And there is a very complicated constellation of bureaucratic policies, bureaucratic agencies, which has to do with a phobia of drug addiction and of morphine kind of percolating into the illicit realm, and therefore contributing to the problem of addiction as it’s called, that people who have cancer are not able to get it.

So it’s things like this that I’m trying to get at with the idea of scandal. There’s something egregious about this that you have illicit counterparts of morphine circulating on street corners. And doctors are forced to tell patients to go to the street to use that, figure of speech, and try to find morphine for their loved ones.

So this element of egregiousness, this element of outrage of a violation of some norm of decency or ethics, and also an affect. When people talk about this, there is this affect of this should not be happening, this should be easily preventable.

And yet, as I tried to show and as I’ve learned, it’s anything but easy. So this is sort of the, I guess, a little bit of a texture of what I’m trying to get at with the idea of scandal.

Julia Sizek: Yeah, so let’s talk a little bit more about access to morphine.
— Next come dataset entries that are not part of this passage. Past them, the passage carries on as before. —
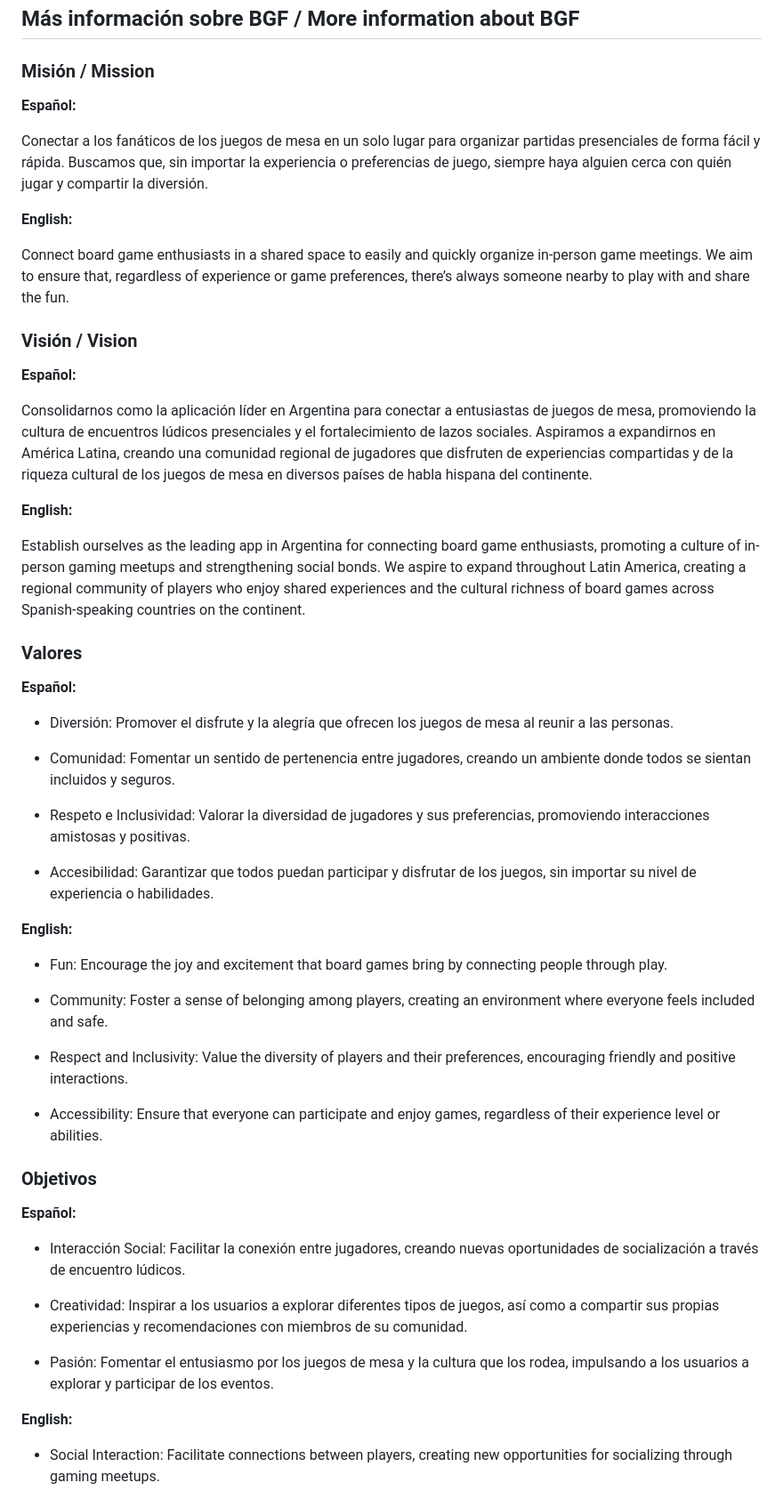
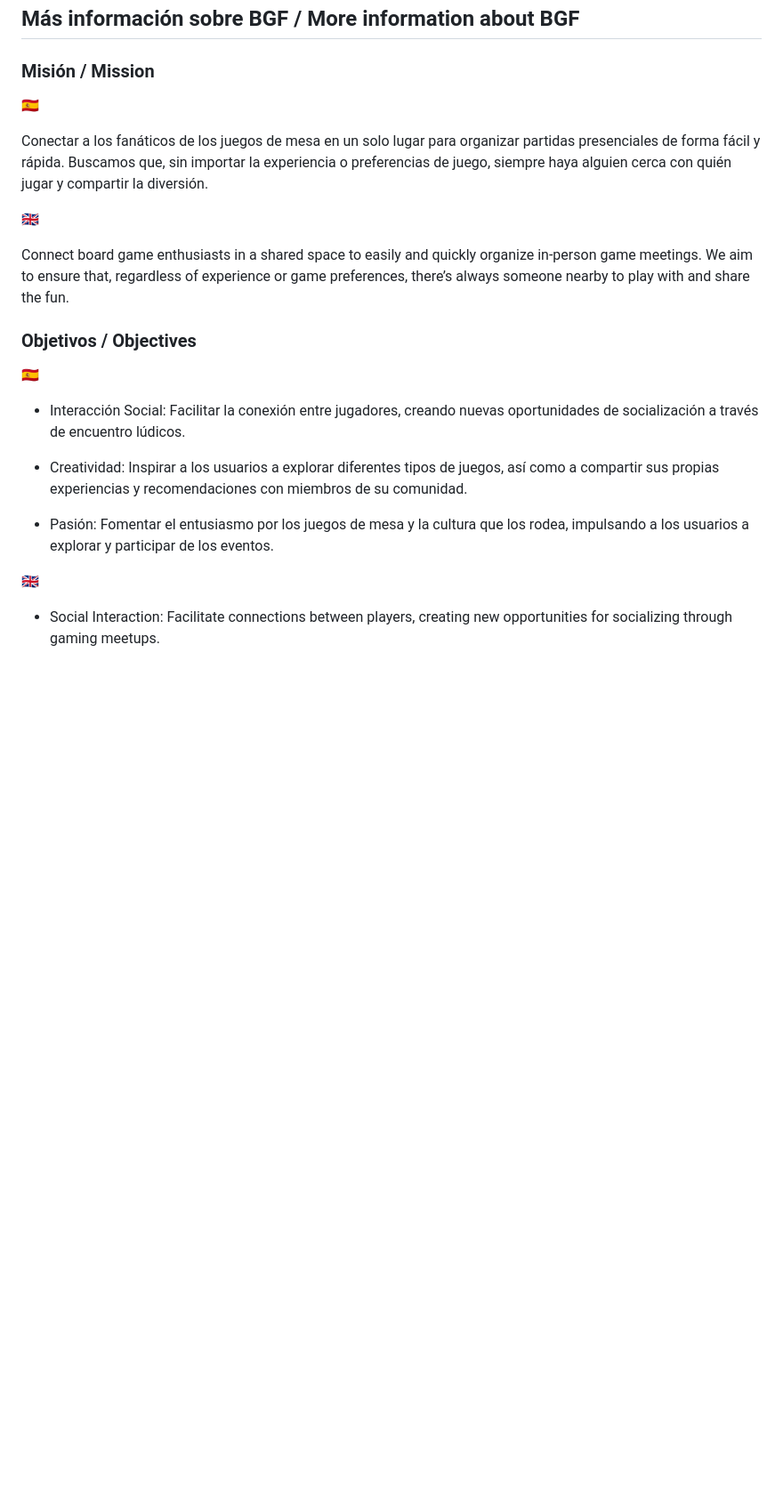
Before and after one commit to Emmanuelle20021/Board-Game-Friends, a Markdown page: README.md, the part around the change printed below. Shown: that part at 89% size. Rendered like a GitHub page; blank space fills up the shorter version.

```diff
--- a/README.md
+++ b/README.md
@@ -43,49 +45,17 @@ samples, guidance on mobile development, and a full API reference.
 
 ### Misión / Mission
 
-**Español:**
+🇪🇸
 
 Conectar a los fanáticos de los juegos de mesa en un solo lugar para organizar partidas presenciales de forma fácil y rápida. Buscamos que, sin importar la experiencia o preferencias de juego, siempre haya alguien cerca con quién jugar y compartir la diversión.
 
-**English:**
+🇬🇧
 
 Connect board game enthusiasts in a shared space to easily and quickly organize in-person game meetings. We aim to ensure that, regardless of experience or game preferences, there’s always someone nearby to play with and share the fun.
 
-### Visión / Vision
+### Objetivos / Objectives
 
-**Español:**
-
-Consolidarnos como la aplicación líder en Argentina para conectar a entusiastas de juegos de mesa, promoviendo la cultura de encuentros lúdicos presenciales y el fortalecimiento de lazos sociales. Aspiramos a expandirnos en América Latina, creando una comunidad regional de jugadores que disfruten de experiencias compartidas y de la riqueza cultural de los juegos de mesa en diversos países de habla hispana del continente.
-
-**English:**
-
-Establish ourselves as the leading app in Argentina for connecting board game enthusiasts, promoting a culture of in-person gaming meetups and strengthening social bonds. We aspire to expand throughout Latin America, creating a regional community of players who enjoy shared experiences and the cultural richness of board games across Spanish-speaking countries on the continent.
-
-### Valores
-
-**Español:**
-
-* Diversión: Promover el disfrute y la alegría que ofrecen los juegos de mesa al reunir a las personas.
-
-* Comunidad: Fomentar un sentido de pertenencia entre jugadores, creando un ambiente donde todos se sientan incluidos y seguros.
-
-* Respeto e Inclusividad: Valorar la diversidad de jugadores y sus preferencias, promoviendo interacciones amistosas y positivas.
-
-* Accesibilidad: Garantizar que todos puedan participar y disfrutar de los juegos, sin importar su nivel de experiencia o habilidades.
-
-**English:**
-
-* Fun: Encourage the joy and excitement that board games bring by connecting people through play.
-
-* Community: Foster a sense of belonging among players, creating an environment where everyone feels included and safe.
-
-* Respect and Inclusivity: Value the diversity of players and their preferences, encouraging friendly and positive interactions.
-
-* Accessibility: Ensure that everyone can participate and enjoy games, regardless of their experience level or abilities.
-
-### Objetivos
-
-**Español:**
+🇪🇸
 
 * Interacción Social: Facilitar la conexión entre jugadores, creando nuevas oportunidades de socialización a través de encuentro lúdicos.
 
@@ -93,7 +63,7 @@ Establish ourselves as the leading app in Argentina for connecting board game en
 
 * Pasión: Fomentar el entusiasmo por los juegos de mesa y la cultura que los rodea, impulsando a los usuarios a explorar y participar de los eventos.
 
-**English:**
+🇬🇧
 
 * Social Interaction: Facilitate connections between players, creating new opportunities for socializing through gaming meetups.
 
```
Also changed, not shown: other parts of README.md (+6 -4 lines).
So let’s say that you or a loved one is in a hospital, and you are trying to figure out how to get access to morphine for palliative care. What do those steps look like, and what are the rules that are governing whether or not you have access to morphine?
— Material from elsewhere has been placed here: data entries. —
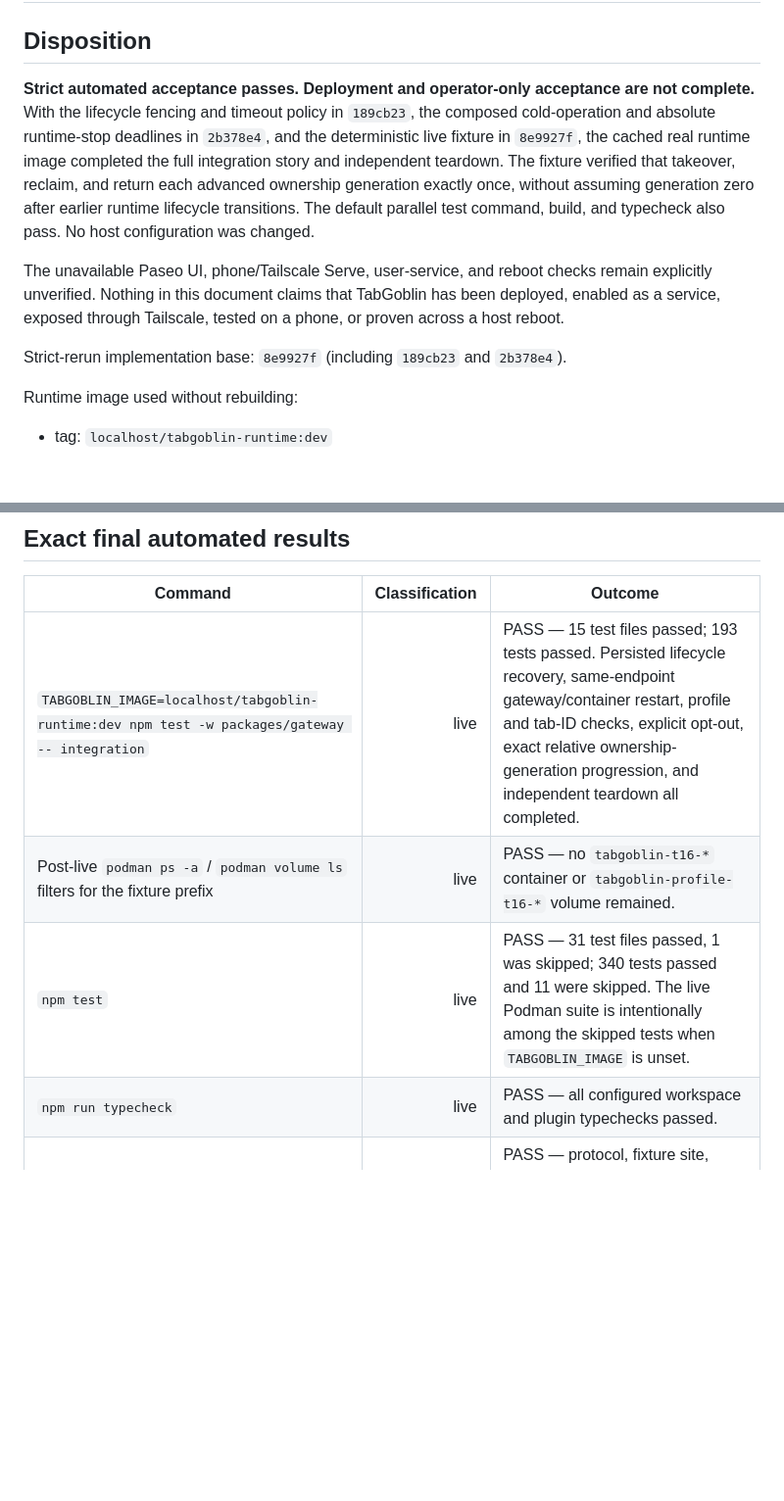
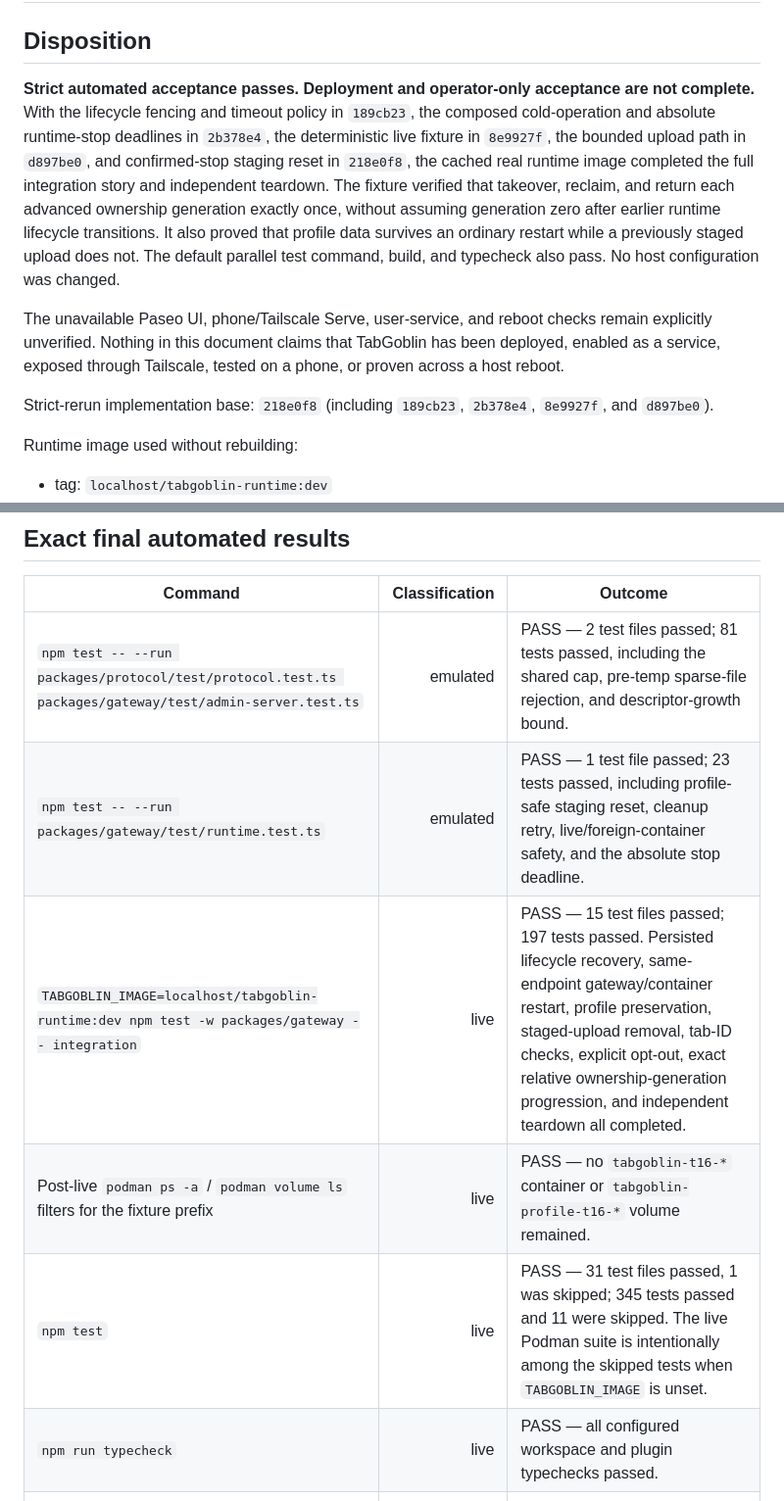
Before and after one commit to ChandraLiuswanto/tab-goblin, a Markdown page: docs/acceptance/2026-09-12-evidence.md, 2 parts joined by grey strips. Shown at 98% size. GitHub-like rendering; blank space fills up the shorter version.

Commit message:
docs(acceptance): record bounded staging verification

```diff
--- a/docs/acceptance/2026-09-12-evidence.md
+++ b/docs/acceptance/2026-09-12-evidence.md
@@ -2,11 +2,11 @@
 
 ## Disposition
 
-**Strict automated acceptance passes. Deployment and operator-only acceptance are not complete.** With the lifecycle fencing and timeout policy in `189cb23`, the composed cold-operation and absolute runtime-stop deadlines in `2b378e4`, and the deterministic live fixture in `8e9927f`, the cached real runtime image completed the full integration story and independent teardown. The fixture verified that takeover, reclaim, and return each advanced ownership generation exactly once, without assuming generation zero after earlier runtime lifecycle transitions. The default parallel test command, build, and typecheck also pass. No host configuration was changed.
+**Strict automated acceptance passes. Deployment and operator-only acceptance are not complete.** With the lifecycle fencing and timeout policy in `189cb23`, the composed cold-operation and absolute runtime-stop deadlines in `2b378e4`, the deterministic live fixture in `8e9927f`, the bounded upload path in `d897be0`, and confirmed-stop staging reset in `218e0f8`, the cached real runtime image completed the full integration story and independent teardown. The fixture verified that takeover, reclaim, and return each advanced ownership generation exactly once, without assuming generation zero after earlier runtime lifecycle transitions. It also proved that profile data survives an ordinary restart while a previously staged upload does not. The default parallel test command, build, and typecheck also pass. No host configuration was changed.
 
 The unavailable Paseo UI, phone/Tailscale Serve, user-service, and reboot checks remain explicitly unverified. Nothing in this document claims that TabGoblin has been deployed, enabled as a service, exposed through Tailscale, tested on a phone, or proven across a host reboot.
 
-Strict-rerun implementation base: `8e9927f` (including `189cb23` and `2b378e4`).
+Strict-rerun implementation base: `218e0f8` (including `189cb23`, `2b378e4`, `8e9927f`, and `d897be0`).
 
 Runtime image used without rebuilding:
 
@@ -39,9 +39,11 @@ The classification column intentionally uses only **live**, **emulated**, or **u
 
 | Command | Classification | Outcome |
 |---|---:|---|
-| `TABGOBLIN_IMAGE=localhost/tabgoblin-runtime:dev npm test -w packages/gateway -- integration` | live | PASS — 15 test files passed; 193 tests passed. Persisted lifecycle recovery, same-endpoint gateway/container restart, profile and tab-ID checks, explicit opt-out, exact relative ownership-generation progression, and independent teardown all completed. |
+| `npm test -- --run packages/protocol/test/protocol.test.ts packages/gateway/test/admin-server.test.ts` | emulated | PASS — 2 test files passed; 81 tests passed, including the shared cap, pre-temp sparse-file rejection, and descriptor-growth bound. |
+| `npm test -- --run packages/gateway/test/runtime.test.ts` | emulated | PASS — 1 test file passed; 23 tests passed, including profile-safe staging reset, cleanup retry, live/foreign-container safety, and the absolute stop deadline. |
+| `TABGOBLIN_IMAGE=localhost/tabgoblin-runtime:dev npm test -w packages/gateway -- integration` | live | PASS — 15 test files passed; 197 tests passed. Persisted lifecycle recovery, same-endpoint gateway/container restart, profile preservation, staged-upload removal, tab-ID checks, explicit opt-out, exact relative ownership-generation progression, and independent teardown all completed. |
 | Post-live `podman ps -a` / `podman volume ls` filters for the fixture prefix | live | PASS — no `tabgoblin-t16-*` container or `tabgoblin-profile-t16-*` volume remained. |
-| `npm test` | live | PASS — 31 test files passed, 1 was skipped; 340 tests passed and 11 were skipped. The live Podman suite is intentionally among the skipped tests when `TABGOBLIN_IMAGE` is unset. |
+| `npm test` | live | PASS — 31 test files passed, 1 was skipped; 345 tests passed and 11 were skipped. The live Podman suite is intentionally among the skipped tests when `TABGOBLIN_IMAGE` is unset. |
 | `npm run typecheck` | live | PASS — all configured workspace and plugin typechecks passed. |
 | `npm run build` | live | PASS — protocol, fixture site, gateway, MCP bridge, and viewer built. |
 
```
Also changed, not shown: other parts of docs/acceptance/2026-09-12-evidence.md (+3 -1 lines).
Zahra Hayat: That’s a great question. So some of the things that I’m going to say will be specific to morphine, but many of them will not. And they’ll be representative of the larger pharmaceutical landscape.

In fact, you know, ironically, just two days ago, one of my interlocutors at the Drug Regulatory Authority of Pakistan, which one can see as the counterpart of the US FDA, sent me an article in one of the leading national dailies, talking about how patients with cancer, including children, and they were a large focus of that piece, are suffering horrifically because of the pain of end-stage cancer and how it’s just impossible to get morphine.
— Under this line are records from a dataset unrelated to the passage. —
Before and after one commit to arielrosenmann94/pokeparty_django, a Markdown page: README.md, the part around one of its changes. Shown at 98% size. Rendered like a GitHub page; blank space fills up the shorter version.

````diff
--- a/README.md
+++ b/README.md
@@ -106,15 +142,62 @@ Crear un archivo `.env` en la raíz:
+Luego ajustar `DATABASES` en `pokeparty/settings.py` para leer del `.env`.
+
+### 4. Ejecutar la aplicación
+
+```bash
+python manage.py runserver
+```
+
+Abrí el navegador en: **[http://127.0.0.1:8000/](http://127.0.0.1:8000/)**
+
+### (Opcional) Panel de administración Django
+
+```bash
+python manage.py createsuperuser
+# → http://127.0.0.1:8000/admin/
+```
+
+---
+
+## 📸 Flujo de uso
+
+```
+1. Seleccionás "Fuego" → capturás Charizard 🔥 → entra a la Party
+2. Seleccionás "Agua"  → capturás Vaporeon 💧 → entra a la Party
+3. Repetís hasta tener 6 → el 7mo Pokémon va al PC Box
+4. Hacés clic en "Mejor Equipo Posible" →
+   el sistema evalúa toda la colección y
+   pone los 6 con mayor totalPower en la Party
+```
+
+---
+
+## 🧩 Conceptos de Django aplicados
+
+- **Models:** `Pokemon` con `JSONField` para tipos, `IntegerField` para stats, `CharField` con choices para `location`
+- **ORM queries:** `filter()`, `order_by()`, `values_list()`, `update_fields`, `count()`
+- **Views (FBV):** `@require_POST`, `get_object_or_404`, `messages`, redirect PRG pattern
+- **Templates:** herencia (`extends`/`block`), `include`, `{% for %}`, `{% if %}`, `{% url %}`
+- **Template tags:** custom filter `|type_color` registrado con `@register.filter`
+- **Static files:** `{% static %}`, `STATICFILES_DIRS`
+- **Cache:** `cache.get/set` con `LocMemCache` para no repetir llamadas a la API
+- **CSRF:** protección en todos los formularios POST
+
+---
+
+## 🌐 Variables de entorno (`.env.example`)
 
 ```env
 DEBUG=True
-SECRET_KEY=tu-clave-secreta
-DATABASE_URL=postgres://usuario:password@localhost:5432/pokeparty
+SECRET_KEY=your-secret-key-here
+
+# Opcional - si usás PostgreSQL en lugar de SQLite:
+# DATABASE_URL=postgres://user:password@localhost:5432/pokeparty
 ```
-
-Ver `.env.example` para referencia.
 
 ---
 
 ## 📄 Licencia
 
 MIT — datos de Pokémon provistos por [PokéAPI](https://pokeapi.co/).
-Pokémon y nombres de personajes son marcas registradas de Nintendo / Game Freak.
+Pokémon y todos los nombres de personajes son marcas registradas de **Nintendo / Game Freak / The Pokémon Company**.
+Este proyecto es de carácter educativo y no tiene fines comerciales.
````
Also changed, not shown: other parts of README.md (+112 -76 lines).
And there were senior oncologists who had been interviewed for that piece, who spoke about how the entire bureaucratic regime that governs, controlled substances, of which morphine is one, because of the addictive potential, that regime is so complicated and so lengthy that the companies that are trying to supply morphine sometimes have to wait months and months in order to get an approval for a quota of morphine.

So I’ll give you a very specific example of one of, maybe, the two companies that are still supplying morphine in Pakistan. So that in itself is scandalous. We have to 20 million people. We have over 800 registered pharmaceutical companies. And only two of them are actually selling morphine. And there are reasons for this, and there are twofold.

One has to do with pricing, and one has to do with what I’m calling bureaucracy. So I’ll talk about the bureaucracy piece first. I spoke with the CEO of this company in a lot of detail, and she explained to me just how excruciating the process is for them. So they import their morphine from Switzerland because the technology that they need, modified or slow release, they’re not able to make locally.

So it’s imported from Switzerland. Before they can put in an order for import, they have to apply to the drug regulatory authority and a constellation of other bureaucratic agencies, including the anti-narcotics force, for permission. And this permission is not something that’s granted to them as a blanket permission.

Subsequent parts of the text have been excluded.